Ancient Of Days (2014)

Cathedral Rocks has always been a special location and very instrumental in the development of my photography over the years. Almost like a training ground. In 2014 I was asked what’s the one shot I would love to make in my lifetime and out of the entire world, it was this photo that kept coming to mind. I thought it would eventuate but maybe after a good decade or so however it was that same year that the vision became reality. After a few failed attempts we were blessed with 5 days straight of storms during the summer, granting me the opportunity of a lifetime. Crouched under an umbrella and tracking this particular front as it moved from west to east, I just had the gut feeling as I kept shooting exposure after exposure. Sunset light gave way to darkness and the rain was getting heavier, I was close to calling it quits when suddenly this bolt struck. Shooting at 55mm for a better perspective, I certainly narrowed my chances of capturing lightning, so you can imagine the overwhelming feeling of seeing this on the back of my camera. I was really taken back. I soon had to run for shelter inside the cave where I continued shooting for the next hour. What a night. I’ll never forget.    

Armageddon (2017)

The first time I stepped foot in Bombo Quarry I knew I would be coming back many, many times. Both here and Cathedral Rocks are the locations I’ve frequented the most over the years. Between running workshops and for my own personal shooting I’d say it’s close to100 visits. Bombo is tricky though. There’s a beautiful rage that’s hard to capture and express. It can get too messy, too unsafe or even too tame. Composition and subject options are aplenty, which can sometimes work against you in your decision making. It’s taken a long time but this is my closest attempt at capturing what it is that I love and feel when I’m at this place.   

Surfacing (2013)

One from the early days of exploring rock shelves. Looking back, with these conditions it’s a wonder that I was even out. That’s the beauty of learning though, you go out and try no matter what. This was one of the first times I really felt adrenaline and a little fear when being behind the lens. These surges of water would rush up and outwards, splashing waist high at times (there’s a youtube video of me getting knocked over here years later). I was conflicted on wanting to turn back but also desired to be closer to the light. The light won me over. As it always does.  

Arms Of The Almighty (2015)

I would drive for hours searching for trees along the foothills of the Illawarra escarpment. This one was discovered accidentally though, out the back of Horsley on a farmers property. I had a few older photos of this old girl but this is the most recent and one I like most. Sadly, the property was sold and this photo is impossible to take with houses now behind the tree and a large retaining wall directly in front. A common scenario across the world.  

Immortal (2015)

Sunset at Wollongong Harbour and Historic Lighthouse

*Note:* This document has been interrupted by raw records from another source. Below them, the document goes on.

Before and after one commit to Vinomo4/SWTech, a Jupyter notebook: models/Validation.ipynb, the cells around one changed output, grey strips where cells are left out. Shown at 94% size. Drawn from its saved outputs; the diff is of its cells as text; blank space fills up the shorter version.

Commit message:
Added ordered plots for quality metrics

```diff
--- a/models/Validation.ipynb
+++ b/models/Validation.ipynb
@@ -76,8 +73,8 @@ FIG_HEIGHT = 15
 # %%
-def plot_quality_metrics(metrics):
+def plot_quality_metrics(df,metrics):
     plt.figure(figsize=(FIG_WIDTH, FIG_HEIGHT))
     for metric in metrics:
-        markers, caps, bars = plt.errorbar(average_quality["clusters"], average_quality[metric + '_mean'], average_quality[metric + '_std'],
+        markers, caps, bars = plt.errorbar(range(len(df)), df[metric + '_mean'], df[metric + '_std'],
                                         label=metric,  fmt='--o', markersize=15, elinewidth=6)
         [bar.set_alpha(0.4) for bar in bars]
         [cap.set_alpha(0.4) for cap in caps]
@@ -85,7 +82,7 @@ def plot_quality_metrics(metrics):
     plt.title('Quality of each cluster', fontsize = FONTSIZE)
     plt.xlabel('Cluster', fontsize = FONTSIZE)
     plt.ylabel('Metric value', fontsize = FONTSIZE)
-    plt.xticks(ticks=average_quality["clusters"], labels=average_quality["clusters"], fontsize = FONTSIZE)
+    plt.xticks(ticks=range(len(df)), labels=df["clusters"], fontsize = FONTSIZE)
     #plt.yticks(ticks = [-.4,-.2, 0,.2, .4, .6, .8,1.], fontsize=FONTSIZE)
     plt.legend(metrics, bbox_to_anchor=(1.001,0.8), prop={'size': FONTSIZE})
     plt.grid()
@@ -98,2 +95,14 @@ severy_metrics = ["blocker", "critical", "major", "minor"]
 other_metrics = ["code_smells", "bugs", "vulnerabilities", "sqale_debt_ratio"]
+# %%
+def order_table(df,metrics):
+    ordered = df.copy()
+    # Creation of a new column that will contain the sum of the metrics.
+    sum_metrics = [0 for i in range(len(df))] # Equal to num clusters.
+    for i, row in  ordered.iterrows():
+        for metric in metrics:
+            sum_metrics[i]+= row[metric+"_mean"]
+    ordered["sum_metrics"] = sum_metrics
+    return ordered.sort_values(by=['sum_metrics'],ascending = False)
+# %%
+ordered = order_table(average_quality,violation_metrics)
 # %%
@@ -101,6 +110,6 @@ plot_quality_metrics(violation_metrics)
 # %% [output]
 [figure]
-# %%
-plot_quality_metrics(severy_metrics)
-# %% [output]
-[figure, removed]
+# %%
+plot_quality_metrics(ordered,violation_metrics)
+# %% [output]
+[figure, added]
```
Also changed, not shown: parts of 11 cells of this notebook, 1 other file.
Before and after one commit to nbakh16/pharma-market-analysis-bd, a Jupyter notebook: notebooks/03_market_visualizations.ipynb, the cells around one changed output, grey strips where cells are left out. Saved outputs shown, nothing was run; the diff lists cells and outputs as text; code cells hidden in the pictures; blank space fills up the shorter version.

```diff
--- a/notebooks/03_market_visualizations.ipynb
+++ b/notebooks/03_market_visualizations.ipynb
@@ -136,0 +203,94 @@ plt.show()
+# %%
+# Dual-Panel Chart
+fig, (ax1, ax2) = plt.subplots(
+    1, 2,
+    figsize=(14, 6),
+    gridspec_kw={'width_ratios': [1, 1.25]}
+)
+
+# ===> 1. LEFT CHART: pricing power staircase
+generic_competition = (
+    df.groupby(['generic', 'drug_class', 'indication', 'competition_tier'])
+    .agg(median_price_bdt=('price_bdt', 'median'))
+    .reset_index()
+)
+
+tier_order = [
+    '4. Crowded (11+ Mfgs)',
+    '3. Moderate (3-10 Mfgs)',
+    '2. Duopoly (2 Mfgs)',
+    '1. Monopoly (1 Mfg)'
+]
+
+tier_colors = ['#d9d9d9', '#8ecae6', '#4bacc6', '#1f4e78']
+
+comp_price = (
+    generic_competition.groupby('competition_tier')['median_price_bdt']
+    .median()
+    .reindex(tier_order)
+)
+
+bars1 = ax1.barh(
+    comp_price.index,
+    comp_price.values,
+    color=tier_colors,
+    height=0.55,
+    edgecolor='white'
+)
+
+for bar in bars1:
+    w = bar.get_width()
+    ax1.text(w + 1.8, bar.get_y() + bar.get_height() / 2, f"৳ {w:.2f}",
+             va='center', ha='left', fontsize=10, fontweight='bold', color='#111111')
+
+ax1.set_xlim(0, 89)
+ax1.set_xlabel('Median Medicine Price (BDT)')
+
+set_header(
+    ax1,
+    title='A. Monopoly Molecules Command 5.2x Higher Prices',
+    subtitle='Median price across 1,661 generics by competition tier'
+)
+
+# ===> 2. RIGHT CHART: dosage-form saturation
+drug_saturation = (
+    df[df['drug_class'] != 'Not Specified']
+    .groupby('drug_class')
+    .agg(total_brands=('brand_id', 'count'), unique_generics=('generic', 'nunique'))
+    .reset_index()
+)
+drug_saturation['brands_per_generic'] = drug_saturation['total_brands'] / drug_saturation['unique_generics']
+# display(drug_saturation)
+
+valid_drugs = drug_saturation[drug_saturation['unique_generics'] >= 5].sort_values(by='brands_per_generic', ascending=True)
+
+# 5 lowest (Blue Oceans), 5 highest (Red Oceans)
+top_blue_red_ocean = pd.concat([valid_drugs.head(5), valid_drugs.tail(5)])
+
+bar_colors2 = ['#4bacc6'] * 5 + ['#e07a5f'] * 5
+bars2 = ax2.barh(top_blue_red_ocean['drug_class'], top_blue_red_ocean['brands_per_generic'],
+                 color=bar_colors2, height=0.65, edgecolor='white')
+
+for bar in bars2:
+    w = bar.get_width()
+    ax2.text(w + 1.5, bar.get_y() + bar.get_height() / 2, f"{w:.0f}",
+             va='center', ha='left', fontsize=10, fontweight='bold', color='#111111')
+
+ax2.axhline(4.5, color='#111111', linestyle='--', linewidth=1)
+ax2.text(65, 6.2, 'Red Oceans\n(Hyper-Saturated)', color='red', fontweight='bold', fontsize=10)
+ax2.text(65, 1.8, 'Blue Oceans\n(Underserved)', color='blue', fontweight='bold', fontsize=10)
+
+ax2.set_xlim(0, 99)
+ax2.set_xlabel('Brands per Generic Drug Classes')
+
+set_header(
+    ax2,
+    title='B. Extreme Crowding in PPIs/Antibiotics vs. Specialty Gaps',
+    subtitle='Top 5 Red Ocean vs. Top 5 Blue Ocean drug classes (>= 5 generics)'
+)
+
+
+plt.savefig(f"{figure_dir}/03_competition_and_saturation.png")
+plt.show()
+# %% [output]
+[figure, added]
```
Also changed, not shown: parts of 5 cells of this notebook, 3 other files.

Wollongong Harbour and the Historic Lighthouse became my go-to location when I was short and time and the light was about to do something interesting. Rainbows, big swell. lightning storms, sunrise, sunset and anything in-between, you name it, I’ve captured it here. On this afternoon I had a suspicion that we were in for a spectacular sunset but I wasn’t expecting it to be the best I’d ever seen, one that burned away with colour visible right into the early night. I shared this moment with some close friends and even to this day, the locals and even Sydney folk still recall what a sight it was.  

A special thank-you to all who have participated in my local group and individual workshops over the years. Without you, I wouldn’t have been able to make this passion my career. It’s been a pleasure sharing these locations with so many people, and reliving those first visits that I had years ago. I’ll be return several times through the year so please keep in touch and feel free to subscribe to my mailing list for the latest workshop openings.